I sit in a hallway in Terminal D in Atlanta’s Hartsfield-Jackson International Airport, sharing the long wall outside Gate D2 with perhaps 30 soldiers in desert camouflage. A few minutes ago, a woman with a Georgian accent walked by and asked the bald soldier next to me with the white iPod earbuds where they were headed. “Back overseas,” he replied. The woman with her asked, rather foolishly, “Where to?” as her friend said, “Good luck!” “Thank you,” he replied, not answering the other question.
You don’t ever fly straight into Atlanta; you always spiral down into it, circling in patterns known only to migratory birds, surveillance and mapping satellites, and air traffic controllers. So, your right shoulder aching from being pressed to the seat back—or your seatmate—by the force and your stomach sinking a bit as the plane circles, you get the feeling that Atlanta is on a high mountaintop surrounded with fog. In reality, the airport is on miles of blistering hot concrete surrounded by smog, but that’s neither here nor there.
I got off a conference call this morning with industry analysts and drove to Logan, stopping at home to pack a few things. I’m making a quick flight down to Memphis to talk to our customer there. I haven’t been in the city of the blues, Elvis, and MLK’s death for seven years, since we visited the week after we got married in the fall of 1997. It seems like yesterday.
The gray-haired man next to me, with the white mustache that reminds me of my uncle’s—my uncle John spent years in both the Army and the Navy before opting for more conventional pursuits—says that everyone is in for a long wait. Seems that they’s be flying out the same time that I am. I hope I can find the gate in the crowd of camouflage.
There’s no WiFi at this end of Terminal D, just too many gates for too many small airlines. I actually saw a Hooters Air sign on the terminal directory, though I haven’t actually seen a gate for it since I arrived. Maybe the Hooters street team posted the sign on the directory surreptitiously to build demand.
What I have seen is PSPs, two of them so far, the first I’ve seen outside a Sony store. The eleven-year-old next to me from Baltimore to Atlanta had one—he was using it to watch movies, and not Spider-Man, I was amused to notice. The soldier on my left now is playing a first person combat shooter. From where I’m sitting the resolution looks about like the game of Quake I used to play after hours at AMS, though the sound is a good deal tinnier from the PSP speakers. I’d normally, bitter liberal that I am, crack a joke about an offduty soldier playing a first person shooter, but there’s no mileage in it, he’ too young—probably ten years younger than me.

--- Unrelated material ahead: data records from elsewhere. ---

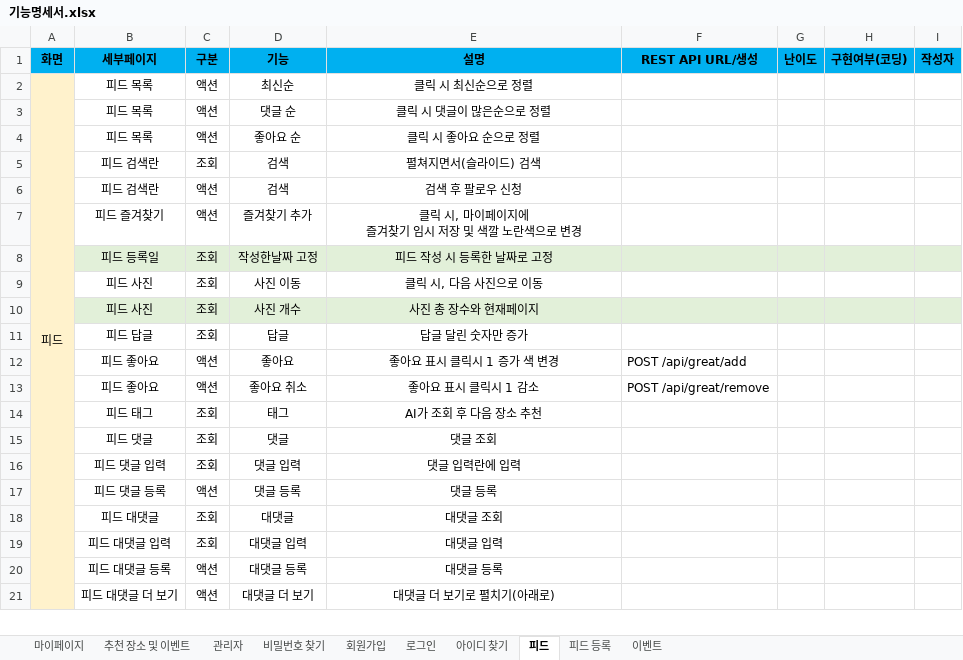
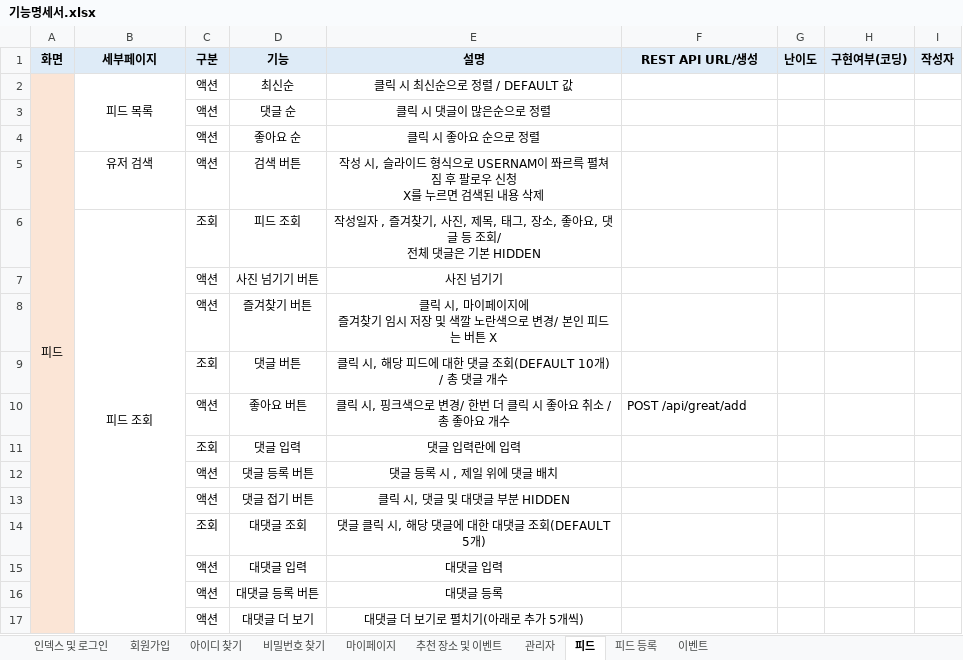
Before and after one commit to YooSeoyoung/NAMANSOLOJAVA, an Excel workbook: 기능명세서.xlsx, sheet 피드, drawn as a sheet; only a part is shown; values as stored, in another font and other column widths than the file's, no borders; removed rows and columns are numbered as before the commit, all else as after; ↵ is a line break in a cell; the diff covers the shown part only; the diff names each change by its address in the sheet, - before the commit and + after, or states it on an @@ line.

```diff
--- a/기능명세서.xlsx (sheet 피드)
+++ b/기능명세서.xlsx (sheet 피드)
-sheet tab: 로그인
+sheet tab: 인덱스 및 로그인
@@ sheet tab order changed: 인덱스 및 로그인 | 회원가입 | 아이디 찾기 | 비밀번호 찾기 | 마이페이지 | 추천 장소 및 이벤트 | 관리자 | 피드 | 피드 등록 | 이벤트 @@
-A1:I1 fill: #00B0F0
+A1:I1 fill: #DEEBF7
+B2:B4 merged
-E2 (설명): 클릭 시 최신순으로 정렬
+E2 (설명): 클릭 시 최신순으로 정렬 / DEFAULT 값
-B3:B4 (세부페이지): 피드 목록
+B3:B4 (세부페이지): (empty)
-row 5:  | 피드 검색란 | 조회 | 검색 | 펼쳐지면서(슬라이드) 검색
-row 6:  | 피드 검색란 | 액션 | 검색 | 검색 후 팔로우 신청
-row 7:  | 피드 즐겨찾기 | 액션 | 즐겨찾기 추가 | 클릭 시, 마이페이지에 ↵ 즐겨찾기 임시 저장 및 색깔 노란색으로 변경
-row 8:  | 피드 등록일 | 조회 | 작성한날짜 고정 | 피드 작성 시 등록한 날짜로 고정
-row 9:  | 피드 사진 | 조회 | 사진 이동 | 클릭 시, 다음 사진으로 이동
-row 10:  | 피드 사진 | 조회 | 사진 개수 | 사진 총 장수와 현재페이지
-row 11:  | 피드 답글 | 조회 | 답글 | 답글 달린 숫자만 증가
-row 12:  | 피드 좋아요 | 액션 | 좋아요 | 좋아요 표시 클릭시 1 증가 색 변경 | POST /api/great/add
-row 13:  | 피드 좋아요 | 액션 | 좋아요 취소 | 좋아요 표시 클릭시 1 감소 | POST /api/great/remove
-row 14:  | 피드 태그 | 조회 | 태그 | AI가 조회 후 다음 장소 추천
-row 15:  | 피드 댓글 | 조회 | 댓글 | 댓글 조회
+row 5:  | 유저 검색 | 액션 | 검색 버튼 | 작성 시, 슬라이드 형식으로 USERNAM이 쫘르륵 펼쳐짐 후 팔로우 신청 ↵ X를 누르면 검색된 내용 삭제
+row 6:  | 피드 조회 | 조회 | 피드 조회 | 작성일자 , 즐겨찾기, 사진, 제목, 태그, 장소, 좋아요, 댓글 등 조회/ ↵ 전체 댓글은 기본 HIDDEN
+row 7:  |  | 액션 | 사진 넘기기 버튼 | 사진 넘기기
+row 8:  |  | 액션 | 즐겨찾기 버튼 | 클릭 시, 마이페이지에 ↵ 즐겨찾기 임시 저장 및 색깔 노란색으로 변경/ 본인 피드는 버튼 X
+row 9:  |  | 조회 | 댓글 버튼 | 클릭 시, 해당 피드에 대한 댓글 조회(DEFAULT 10개) / 총 댓글 개수
+row 10:  |  | 액션 | 좋아요 버튼 | 클릭 시, 핑크색으로 변경/ 한번 더 클릭 시 좋아요 취소 / 총 좋아요 개수 | POST /api/great/add
-B11 (세부페이지): 피드 댓글 입력
+B11 (세부페이지): (empty)
-row 17:  | 피드 댓글 등록 | 액션 | 댓글 등록 | 댓글 등록
-row 18:  | 피드 대댓글 | 조회 | 대댓글 | 대댓글 조회
-row 19:  | 피드 대댓글 입력 | 조회 | 대댓글 입력 | 대댓글 입력
+row 12:  |  | 액션 | 댓글 등록 버튼 | 댓글 등록 시 , 제일 위에 댓글 배치
+row 13:  |  | 액션 | 댓글 접기 버튼 | 클릭 시, 댓글 및 대댓글 부분 HIDDEN
+row 14:  |  | 조회 | 대댓글 조회 | 댓글 클릭 시, 해당 댓글에 대한 대댓글 조회(DEFAULT 5개)
+row 15:  |  | 액션 | 대댓글 입력 | 대댓글 입력
-B16 (세부페이지): 피드 대댓글 등록
+B16 (세부페이지): (empty)
-D16 (기능): 대댓글 등록
+D16 (기능): 대댓글 등록 버튼
-B17 (세부페이지): 피드 대댓글 더 보기
+B17 (세부페이지): (empty)
-E17 (설명): 대댓글 더 보기로 펼치기(아래로)
+E17 (설명): 대댓글 더 보기로 펼치기(아래로 추가 5개씩)
```
Also changed, not shown: 2 removed rows and 3 edited cells elsewhere in this sheet, sheet 아이디 찾기, sheet 회원가입, sheet 인덱스 및 로그인, sheet 비밀번호 찾기, sheet 마이페이지, sheet 피드 등록, 2 more sheets.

I give up my seat on the wall to another young soldier who is rocked back on his haunches and either being amused or irritated—it’s hard to tell which—by the other civilian sitting on the wall, another ten year old who keeps asking, So how many soldiers are you? A thousand? Four hundred? I find myself thinking, influenced by the WWII movie I saw last night, that he’s going to get in trouble as a spy for asking so many questions.
The Airborne Rangers are queuing up now, last and final boarding call has been made and they are clearing the lounge. A father is hugging his infant kid goodbye, his other children and wife standing by, then kisses his wife and joins the queue. Just another departure, this one on Omni Air, a name intoned darkly by the mustache-bearing soldier in the hallway.
Suddenly, now that the crying kids have subsided or left with their mothers, the lounge seems much quieter. It looks odd with only a few uniforms left, like the color has left it. They’re boarding our flight now; our journey seems tame by comparison.